Every line of the material that includes the word "type" is to be shown.

[[ The data open ]]

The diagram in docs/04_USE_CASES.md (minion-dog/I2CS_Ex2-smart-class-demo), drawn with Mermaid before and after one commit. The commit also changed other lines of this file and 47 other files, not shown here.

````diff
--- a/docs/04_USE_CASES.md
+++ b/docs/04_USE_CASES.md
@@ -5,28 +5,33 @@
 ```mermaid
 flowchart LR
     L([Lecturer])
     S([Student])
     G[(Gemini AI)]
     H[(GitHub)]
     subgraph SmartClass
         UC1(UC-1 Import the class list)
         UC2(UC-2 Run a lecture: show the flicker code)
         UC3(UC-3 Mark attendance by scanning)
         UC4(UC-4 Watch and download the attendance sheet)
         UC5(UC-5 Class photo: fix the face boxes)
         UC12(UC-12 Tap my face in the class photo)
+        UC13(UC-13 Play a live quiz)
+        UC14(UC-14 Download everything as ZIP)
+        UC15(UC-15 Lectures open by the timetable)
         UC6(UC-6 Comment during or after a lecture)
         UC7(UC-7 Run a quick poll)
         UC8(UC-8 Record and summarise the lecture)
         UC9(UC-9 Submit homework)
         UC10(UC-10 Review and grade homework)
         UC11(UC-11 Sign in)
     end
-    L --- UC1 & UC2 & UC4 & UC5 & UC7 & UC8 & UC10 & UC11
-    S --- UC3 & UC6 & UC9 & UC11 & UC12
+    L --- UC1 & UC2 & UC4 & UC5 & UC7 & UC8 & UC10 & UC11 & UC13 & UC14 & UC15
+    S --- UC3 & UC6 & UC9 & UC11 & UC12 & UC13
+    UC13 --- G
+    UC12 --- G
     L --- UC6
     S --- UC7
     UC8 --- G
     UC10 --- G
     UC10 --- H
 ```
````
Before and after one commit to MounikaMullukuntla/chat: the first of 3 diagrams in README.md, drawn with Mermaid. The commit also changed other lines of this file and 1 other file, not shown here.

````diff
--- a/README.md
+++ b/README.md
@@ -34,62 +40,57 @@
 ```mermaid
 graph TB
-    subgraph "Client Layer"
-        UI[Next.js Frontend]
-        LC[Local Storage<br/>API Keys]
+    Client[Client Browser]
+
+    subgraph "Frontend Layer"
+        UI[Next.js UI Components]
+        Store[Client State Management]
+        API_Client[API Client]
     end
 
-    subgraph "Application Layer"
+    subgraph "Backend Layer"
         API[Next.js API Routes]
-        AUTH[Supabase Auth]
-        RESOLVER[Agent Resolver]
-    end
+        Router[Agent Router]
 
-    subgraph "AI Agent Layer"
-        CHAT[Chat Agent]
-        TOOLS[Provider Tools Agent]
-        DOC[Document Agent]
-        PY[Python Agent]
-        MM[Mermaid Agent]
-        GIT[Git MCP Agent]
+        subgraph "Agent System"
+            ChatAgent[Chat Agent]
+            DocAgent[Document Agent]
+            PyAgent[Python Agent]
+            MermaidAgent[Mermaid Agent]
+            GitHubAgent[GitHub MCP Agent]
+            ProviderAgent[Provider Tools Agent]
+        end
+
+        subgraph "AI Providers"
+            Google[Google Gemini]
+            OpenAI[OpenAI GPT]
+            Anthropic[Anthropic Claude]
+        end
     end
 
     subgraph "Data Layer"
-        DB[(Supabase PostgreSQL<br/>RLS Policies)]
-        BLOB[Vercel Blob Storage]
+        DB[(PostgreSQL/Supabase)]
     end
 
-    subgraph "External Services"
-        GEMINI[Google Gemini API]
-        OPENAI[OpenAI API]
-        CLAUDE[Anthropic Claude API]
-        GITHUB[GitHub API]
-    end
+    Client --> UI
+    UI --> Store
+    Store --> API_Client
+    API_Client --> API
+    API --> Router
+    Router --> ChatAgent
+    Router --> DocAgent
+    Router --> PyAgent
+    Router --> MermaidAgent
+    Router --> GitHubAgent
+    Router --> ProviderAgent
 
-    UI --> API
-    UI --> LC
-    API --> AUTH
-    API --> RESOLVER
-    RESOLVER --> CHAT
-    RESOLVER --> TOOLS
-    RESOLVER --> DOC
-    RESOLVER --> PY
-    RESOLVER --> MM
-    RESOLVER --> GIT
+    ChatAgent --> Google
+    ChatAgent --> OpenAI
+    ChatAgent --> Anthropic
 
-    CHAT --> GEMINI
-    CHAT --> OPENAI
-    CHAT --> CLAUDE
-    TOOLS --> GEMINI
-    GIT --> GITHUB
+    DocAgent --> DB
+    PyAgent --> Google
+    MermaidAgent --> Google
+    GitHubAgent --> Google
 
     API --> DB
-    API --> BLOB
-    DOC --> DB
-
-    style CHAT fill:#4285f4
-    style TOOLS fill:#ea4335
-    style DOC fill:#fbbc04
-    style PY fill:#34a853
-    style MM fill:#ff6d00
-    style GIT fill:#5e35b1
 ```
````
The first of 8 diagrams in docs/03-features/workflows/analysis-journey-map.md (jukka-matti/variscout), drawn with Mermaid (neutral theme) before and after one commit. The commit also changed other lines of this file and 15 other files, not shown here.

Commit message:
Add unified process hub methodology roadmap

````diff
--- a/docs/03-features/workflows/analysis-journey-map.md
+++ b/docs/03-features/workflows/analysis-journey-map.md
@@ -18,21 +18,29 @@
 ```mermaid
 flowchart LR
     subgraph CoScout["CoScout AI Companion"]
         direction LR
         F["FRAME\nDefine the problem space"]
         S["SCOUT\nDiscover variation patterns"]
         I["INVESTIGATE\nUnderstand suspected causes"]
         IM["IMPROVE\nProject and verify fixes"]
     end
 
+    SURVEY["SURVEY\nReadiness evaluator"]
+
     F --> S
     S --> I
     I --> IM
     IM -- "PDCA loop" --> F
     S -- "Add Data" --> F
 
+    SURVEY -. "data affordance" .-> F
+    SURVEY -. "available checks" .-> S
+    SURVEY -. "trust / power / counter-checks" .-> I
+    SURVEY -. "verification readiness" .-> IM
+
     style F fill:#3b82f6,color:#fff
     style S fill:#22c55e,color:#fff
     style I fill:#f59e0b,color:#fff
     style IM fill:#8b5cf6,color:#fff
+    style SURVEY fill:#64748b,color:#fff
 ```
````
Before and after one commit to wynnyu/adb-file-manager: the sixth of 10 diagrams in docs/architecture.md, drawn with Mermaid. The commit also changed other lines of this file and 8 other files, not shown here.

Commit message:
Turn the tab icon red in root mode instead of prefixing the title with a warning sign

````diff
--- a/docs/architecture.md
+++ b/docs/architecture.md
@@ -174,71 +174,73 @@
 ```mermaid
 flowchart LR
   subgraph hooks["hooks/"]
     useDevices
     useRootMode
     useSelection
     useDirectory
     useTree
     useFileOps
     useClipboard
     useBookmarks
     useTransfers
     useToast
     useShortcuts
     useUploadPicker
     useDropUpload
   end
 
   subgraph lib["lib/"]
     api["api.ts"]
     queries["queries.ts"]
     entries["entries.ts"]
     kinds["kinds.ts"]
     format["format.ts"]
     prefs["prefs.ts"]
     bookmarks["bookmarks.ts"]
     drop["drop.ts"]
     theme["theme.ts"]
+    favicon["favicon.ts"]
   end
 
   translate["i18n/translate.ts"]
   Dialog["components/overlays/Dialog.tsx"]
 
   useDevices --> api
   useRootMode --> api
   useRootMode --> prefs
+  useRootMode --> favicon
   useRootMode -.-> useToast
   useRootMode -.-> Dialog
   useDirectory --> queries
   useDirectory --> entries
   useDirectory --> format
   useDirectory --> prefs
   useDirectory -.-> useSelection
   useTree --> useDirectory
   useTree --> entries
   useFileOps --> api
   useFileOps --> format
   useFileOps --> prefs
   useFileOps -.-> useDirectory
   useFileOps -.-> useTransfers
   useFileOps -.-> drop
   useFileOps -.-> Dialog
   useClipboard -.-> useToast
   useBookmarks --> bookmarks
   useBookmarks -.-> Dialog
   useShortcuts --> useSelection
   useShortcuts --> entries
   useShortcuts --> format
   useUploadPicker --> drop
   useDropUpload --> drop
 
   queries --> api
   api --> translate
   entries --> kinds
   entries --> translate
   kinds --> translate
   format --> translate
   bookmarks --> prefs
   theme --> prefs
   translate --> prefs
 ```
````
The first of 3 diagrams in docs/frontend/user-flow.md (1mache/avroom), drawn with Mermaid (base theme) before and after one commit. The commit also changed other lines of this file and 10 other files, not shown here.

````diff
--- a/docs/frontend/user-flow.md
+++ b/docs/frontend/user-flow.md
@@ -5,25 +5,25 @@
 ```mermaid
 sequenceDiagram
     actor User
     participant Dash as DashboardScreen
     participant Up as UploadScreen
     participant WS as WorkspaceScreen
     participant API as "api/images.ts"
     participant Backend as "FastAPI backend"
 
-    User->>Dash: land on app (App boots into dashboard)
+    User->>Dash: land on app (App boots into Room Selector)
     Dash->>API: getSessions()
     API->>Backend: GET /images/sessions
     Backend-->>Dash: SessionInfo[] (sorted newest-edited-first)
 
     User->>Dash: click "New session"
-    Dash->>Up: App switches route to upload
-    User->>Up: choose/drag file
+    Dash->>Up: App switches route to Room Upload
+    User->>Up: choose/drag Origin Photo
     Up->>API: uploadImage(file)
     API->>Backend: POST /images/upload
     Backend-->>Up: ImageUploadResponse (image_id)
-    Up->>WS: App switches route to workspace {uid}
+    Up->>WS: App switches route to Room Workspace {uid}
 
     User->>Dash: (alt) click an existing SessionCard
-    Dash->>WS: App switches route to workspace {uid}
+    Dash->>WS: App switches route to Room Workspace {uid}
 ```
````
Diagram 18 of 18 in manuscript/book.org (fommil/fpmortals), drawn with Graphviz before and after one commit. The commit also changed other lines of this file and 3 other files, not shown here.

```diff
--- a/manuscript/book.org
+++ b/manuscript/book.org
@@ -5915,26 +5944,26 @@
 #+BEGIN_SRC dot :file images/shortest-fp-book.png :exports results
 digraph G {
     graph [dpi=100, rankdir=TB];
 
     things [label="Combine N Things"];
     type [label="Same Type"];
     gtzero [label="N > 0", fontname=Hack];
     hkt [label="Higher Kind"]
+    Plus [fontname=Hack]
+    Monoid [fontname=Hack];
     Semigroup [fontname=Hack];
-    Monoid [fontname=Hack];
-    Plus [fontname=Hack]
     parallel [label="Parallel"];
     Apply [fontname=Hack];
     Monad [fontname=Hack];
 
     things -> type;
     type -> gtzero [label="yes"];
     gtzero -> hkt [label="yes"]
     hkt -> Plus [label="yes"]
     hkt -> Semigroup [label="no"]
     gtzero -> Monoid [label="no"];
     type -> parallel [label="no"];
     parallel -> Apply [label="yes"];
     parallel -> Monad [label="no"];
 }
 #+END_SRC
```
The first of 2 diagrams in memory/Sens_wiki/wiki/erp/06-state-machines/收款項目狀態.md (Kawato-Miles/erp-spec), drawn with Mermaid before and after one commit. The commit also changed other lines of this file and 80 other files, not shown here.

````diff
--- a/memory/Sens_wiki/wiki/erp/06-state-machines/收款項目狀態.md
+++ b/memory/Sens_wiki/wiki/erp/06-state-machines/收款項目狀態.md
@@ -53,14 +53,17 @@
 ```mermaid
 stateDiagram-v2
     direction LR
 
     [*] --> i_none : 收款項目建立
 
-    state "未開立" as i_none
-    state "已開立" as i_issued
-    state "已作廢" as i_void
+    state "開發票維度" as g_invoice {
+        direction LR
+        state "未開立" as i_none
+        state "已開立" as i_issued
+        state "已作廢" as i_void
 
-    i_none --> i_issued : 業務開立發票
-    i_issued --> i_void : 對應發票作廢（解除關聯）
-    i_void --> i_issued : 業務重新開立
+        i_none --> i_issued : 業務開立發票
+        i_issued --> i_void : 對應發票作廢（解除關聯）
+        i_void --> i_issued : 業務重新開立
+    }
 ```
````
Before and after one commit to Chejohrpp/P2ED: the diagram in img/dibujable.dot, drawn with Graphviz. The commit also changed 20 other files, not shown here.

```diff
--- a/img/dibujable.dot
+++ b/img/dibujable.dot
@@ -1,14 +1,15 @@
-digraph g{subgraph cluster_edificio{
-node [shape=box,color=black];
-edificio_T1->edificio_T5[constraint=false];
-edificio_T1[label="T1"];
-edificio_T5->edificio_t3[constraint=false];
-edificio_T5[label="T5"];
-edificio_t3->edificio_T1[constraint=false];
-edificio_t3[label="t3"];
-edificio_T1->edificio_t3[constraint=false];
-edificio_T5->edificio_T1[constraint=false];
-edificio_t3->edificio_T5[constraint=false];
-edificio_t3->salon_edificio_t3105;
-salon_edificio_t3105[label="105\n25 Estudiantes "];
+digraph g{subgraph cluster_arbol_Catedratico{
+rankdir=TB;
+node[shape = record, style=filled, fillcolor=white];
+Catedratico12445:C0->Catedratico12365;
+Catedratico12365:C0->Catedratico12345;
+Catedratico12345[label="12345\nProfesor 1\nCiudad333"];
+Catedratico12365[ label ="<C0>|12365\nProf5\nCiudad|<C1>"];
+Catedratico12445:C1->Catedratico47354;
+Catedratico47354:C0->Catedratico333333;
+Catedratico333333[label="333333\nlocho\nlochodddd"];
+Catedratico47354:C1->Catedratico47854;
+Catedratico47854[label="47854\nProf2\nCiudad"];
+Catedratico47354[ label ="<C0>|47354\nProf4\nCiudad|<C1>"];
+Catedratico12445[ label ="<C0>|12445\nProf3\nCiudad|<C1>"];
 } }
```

[[ The data closed ]]

## Result of this task
     type [label="Same Type"];
     things -> type;
     type -> gtzero [label="yes"];
     type -> parallel [label="no"];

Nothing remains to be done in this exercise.